# Problem to solve
Take the line containing "For the ADC" and all lines after it to the end of the records, and output them exactly.

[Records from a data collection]
>>>

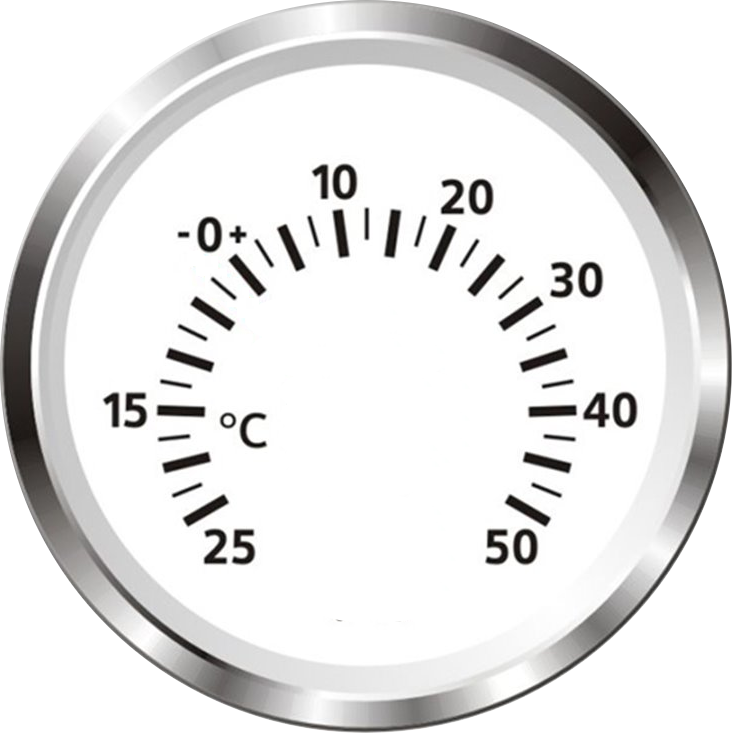
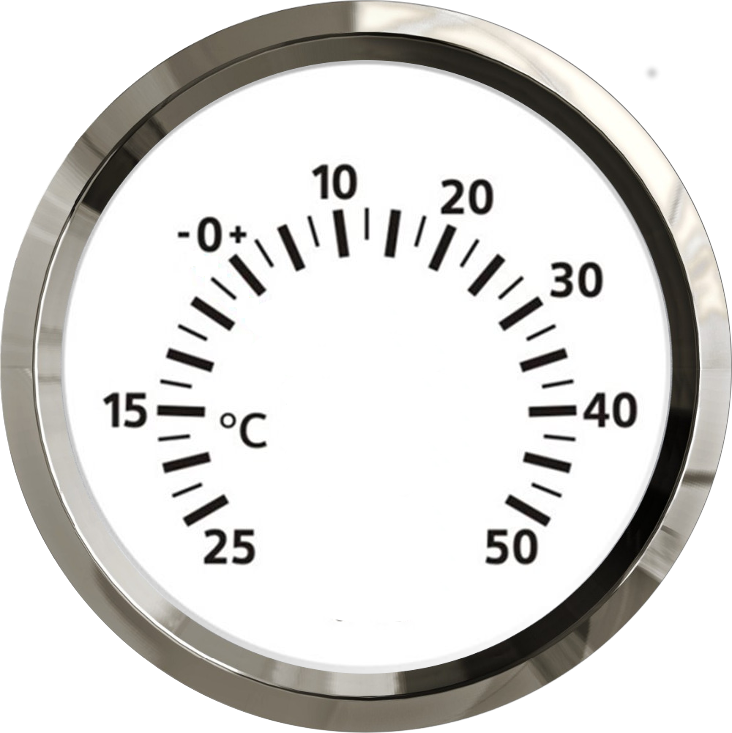
Work on styles and UK1104 Relay support

Changed region(s): [[0.0, 0.0, 1.0, 1.0], [0.8716, 0.09, 0.9016, 0.1201]]

diff --git a/adc-sensors.c b/adc-sensors.c
@@ -69,6 +69,8 @@ struct adData
     time_t age;
 };
 
+static int runThread = ON;
+
 static struct adData adChannel[IOMAX];
 
 static int getPrompt(void)
@@ -77,6 +79,8 @@ static int getPrompt(void)
     size_t cnt;
     int rval = 1;
     extern int errno;
+
+    //(void)usleep(IOWAIT*2); return 0;
 
     if (!serialDev.fd) return 1;
 
@@ -110,17 +114,58 @@ static int getPrompt(void)
     return rval;
 }
 
+static void executeCommand(char *cmdFmt, int chn)
+{
+    char rbuf[ADBZ];
+    size_t cnt;
+
+    if (getPrompt()) {
+        printlog("UK1104: Error in getting the ready prompt");
+        return;
+    }
+
+    cnt = write(serialDev.fd, cmdFmt, strlen(cmdFmt));  // Write the command string
+    if (cnt != strlen(cmdFmt)) {
+        printlog("UK1104: Error in sending command %s", cmdFmt);
+        return;
+    } else {
+        (void)memset(adChannel[chn].adBuffer, 0 , ADBZ);
+        (void)memset(rbuf, 0 , ADBZ);
+
+        for (int try = 0; try < MAXTRY; try++)
+        {
+            (void)usleep(IOWAIT); //printf("RETRY %s %d\n", rbuf, cnt);
+            cnt = read(serialDev.fd, rbuf, ADBZ); // Get the value
+            if (cnt == -1 && errno == EAGAIN) continue;
+            if (adChannel[chn].status == CHAisCLAIMED && cnt > 1) {
+                adChannel[chn].status = CHAisREADY;
+                break;
+            }
+            if (cnt >0) {
+                adChannel[chn].age = time(NULL);
+                (void)strcat(adChannel[chn].adBuffer, rbuf);
+                //printf("catting=%s <- %s, try=%d\n", adChannel[chn].adBuffer, rbuf, try);
+            }
+        }
+    }
+    (void)tcflush(serialDev.fd, TCIFLUSH);
+    //if (strlen(adChannel[chn].adBuffer)) printf("got %s\n", adChannel[chn].adBuffer);
+}
+
 // Reader thread
 void *t_devMgm()
 {
-    char cmdFmt[ADBZ];
-    char rbuf[ADBZ];
-    size_t cnt;
-    extern int errno;
+    static char cmdFmt[ADBZ];
+    int chn;
 
-    while(1)
+    while(ON)
     {
-        for (int chn = 0; chn < IOMAX; chn++)
+        if (runThread == OFF) {
+            sleep(1);
+            continue;
+        }
+
+        for (chn = 0; chn < IOMAX; chn++)
         {
             if (adChannel[chn].status == CHAisNOTUSED)
                 continue;
@@ -148,38 +193,7 @@ void *t_devMgm()
                     }              
                 }
             }
-#if 1
-            if (getPrompt()) {
-                printlog("UK1104: Error in getting the ready prompt");
-                continue;
-            }
-#endif
-            cnt = write(serialDev.fd, cmdFmt, strlen(cmdFmt));  // Write the command string
-            if (cnt != strlen(cmdFmt)) {
-                printlog("UK1104: Error in sending command %s", cmdFmt);
-                continue;
-            } else {
-                (void)memset(adChannel[chn].adBuffer, 0 , ADBZ);
-                (void)memset(rbuf, 0 , ADBZ);
-
-                for (int try = 0; try < MAXTRY; try++)
-                {
-                    (void)usleep(IOWAIT); //printf("RETRY %s %d\n", rbuf, cnt);
-                    cnt = read(serialDev.fd, rbuf, ADBZ); // Get the value
-                    if (cnt == -1 && errno == EAGAIN) continue;
-                    if (adChannel[chn].status == CHAisCLAIMED && cnt > 1) {
-                        adChannel[chn].status = CHAisREADY;
-                        break;
-                    }
-                    if (cnt >0) {
-                        adChannel[chn].age = time(NULL);
-                        (void)strcat(adChannel[chn].adBuffer, rbuf);
-                        //printf("catting=%s <- %s, try=%d\n", adChannel[chn].adBuffer, rbuf, try);
-                    }
-                }
-            }
-            (void)tcflush(serialDev.fd, TCIFLUSH);
-            //if (strlen(adChannel[chn].adBuffer)) printf("got %s\n", adChannel[chn].adBuffer);
+            executeCommand(cmdFmt, chn);
         }
     }
     /* NOT REACHED */
@@ -267,7 +281,7 @@ int adcInit(char *device, int a2dChannel)
     }
     serialDev.fd = fd;
 
-    (void)fcntl(serialDev.fd, F_SETFL, FNDELAY);  // Non-blockning   
+   (void)fcntl(serialDev.fd, F_SETFL, FNDELAY);  // Non-blockning   
 
     adChannel[a2dChannel].mode = a2dChannel == TPMCH? TempIn : AnaogIn;
     adChannel[a2dChannel].status = CHAisCLAIMED;
@@ -296,21 +310,6 @@ float adcRead(int a2dChannel)
 }
 
 /* API */
-void relayInit(int nchannels)
-{
-    if (nchannels > 4) {
-        printlog("Only 4 relays can be handled, not %d", nchannels);
-        nchannels = 4;
-    }
-
-    for (int i=1; i < nchannels+1; i++)
-    {
-        adChannel[i+RELCHA].status = CHAisCLAIMED;
-        adChannel[i+RELCHA].mode = OFF;
-    }
-}
-
-/* API */
 void relaySet(int channels) // A bitmask
 {
     int i, iter;
@@ -328,6 +327,33 @@ void relaySet(int channels) // A bitmask
 }
 
 /* API */
+void relayInit(int nchannels)
+{
+    int cha = 0;
+
+    if (!serialDev.fd) {
+        printlog("UK1104: relayInit: Device not initialized with adcInit()");
+        return;
+    }
+
+    if (nchannels > 4) {
+        printlog("UK1104: relayInit: Relays set to 4, not %d", nchannels);
+        nchannels = 4;
+    }
+
+    // Get the real status in case of a warm restart
+    runThread = OFF;
+    sleep(2);
+
+    executeCommand(RELSGET, RELCHA+1);
+
+    cha = atoi(adChannel[RELCHA+1].adBuffer); //printf("RELSGET=%s, %d\n",adChannel[RELCHA+1].adBuffer,cha);
+    relaySet(cha);
+
+    runThread = ON;
+}
+
+/* API */
 int relayStatus(void)
 {
     int i, iter;
@@ -338,8 +364,15 @@ int relayStatus(void)
         if (adChannel[iter+RELCHA].mode == ON)
             result |= i;
     }
-    return result;
+    return result;  // A bitmask
 }
+
+
+#ifdef TBD
+void ioPinInit(int channel, int direction) {}
+void ioPinset(int channel, bool level) {}
+int ioPinGet(int channel) {}
+#endif
 
 #endif
 

diff --git a/www/in-5-analog.php b/www/in-5-analog.php
@@ -49,15 +49,15 @@
     <body onload="init()">
     <div>
         <div id="adc_left_div">   
-            <iframe scrolling=no src="in-8-volt.php" id="adc_left_fr">
+            <iframe width="256" height="256" frameborder="0" border="0" cellspacing="0" scrolling=no src="in-8-volt.php" id="adc_left_fr">
                 <p>Your browser does not support iframes.</p>
             </iframe>
         </div>
          <div id="adc_center_div">       
-            <iframe scrolling=no src="in-9-curr.php" id="adc_center_fr"></iframe>
+            <iframe  width="256" height="256" frameborder="0" border="0" cellspacing="0" scrolling=no src="in-9-curr.php" id="adc_center_fr"></iframe>
         </div>
         <div id="adc_right_div">       
-            <iframe scrolling=no src="in-10-temp.php" id="adc_right_fr"></iframe>
+            <iframe  width="256" height="256" frameborder="0" border="0" cellspacing="0" scrolling=no src="in-10-temp.php" id="adc_right_fr"></iframe>
         </div> 
         <input style="z-index:100;position:fixed;top:0;" type="button" value="Next" title="Click to shift instrument" onclick="nextinstrument();">
     </div>

diff --git a/wsocknmea.h b/wsocknmea.h
@@ -10,12 +10,6 @@
 #define UK1104              // CanaKit 4-Channel USB Relay Board with 6-Channel A/D Interface
 #define TPMCH   5           // To be identifyed as temp chanel with float type return (UK1104)
 
-enum relaySt {
-    snrelayOFF = 1,
-    snrelayON,
-    snrelayStatus
-};
-
 extern void printlog(char *format, ...);
 
 struct aisShip_struct

diff --git a/README.md b/README.md
@@ -1,5 +1,5 @@
 # websocketNmea
-README Jan-2017
+README Jan-2018
 
 The wsocknmea application package is a marine glass cockpit solution that features electronic marine instrument displays, typically used on private sailing yachts.
 The look and feel of the visualized instruments tries to mimic the look of real physical instrumnts and will by design avoid a digital look.
@@ -20,15 +20,18 @@ Checkout a somewhat outdated presentation here: http://www.hedmanshome.se/conten
 
 Currently there are nine virtual instrument working:
 
-    Log         : SOW, SOG
-    Wind        : Real, Relative and speed
-    Depth       : With low water warning and water temp
-    Compass     : With heading
-    Goggle Map  : With current satellite view and AIS radar view
-    Volt meter  : From ADC
-    Clock       : The vessels time
-    GPS         : Lo, Lat and Heading
-    WaterMaker: : Conductivity, temp, volume (separate project)
+    Log           : SOW, SOG
+    Wind          : Real, Relative and speed
+    Depth         : With low water warning and water temp
+    Compass       : With heading
+    Goggle Map    : With current satellite view and AIS radar view
+    Volt meter    : From ADC
+    Current meter : From ADC
+    Temp meter    : From ADC (Directly in C/F from UK1104)
+    Relay ON/OFF  : From ADC (UK1104 only)
+    Clock         : The vessels time
+    GPS           : Lo, Lat and Heading
+    WaterMaker:   : Conductivity, temp, volume (separate project)
 
 Tested runtime environment:
 - Odroid XU3 (Ubuntu 15.04)
@@ -38,6 +41,7 @@ Tested runtime environment:
 - Browsers: Firefox, IE, Chrome
 
 For the ADC to work properly I recommend the Pi with the MCP3208 SPI Chip 12 bit ADC 8 channels.
+For a more comprehensive I/O Solution use the UK1104 driver instead. See https://www.canakit.com
 I have a Raymarine E97 Network Multifunction Display that feeds kplex with NMEA-183 through a serial line with wind, speed, water temp, gps etc.
 
 Also included in my set-up is the OpenCPN chart plotter that connects to the kplex traffic on the local WiFi on the yacht.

<<<

# Task response
 For the ADC to work properly I recommend the Pi with the MCP3208 SPI Chip 12 bit ADC 8 channels.
+For a more comprehensive I/O Solution use the UK1104 driver instead. See https://www.canakit.com
 I have a Raymarine E97 Network Multifunction Display that feeds kplex with NMEA-183 through a serial line with wind, speed, water temp, gps etc.
 
 Also included in my set-up is the OpenCPN chart plotter that connects to the kplex traffic on the local WiFi on the yacht.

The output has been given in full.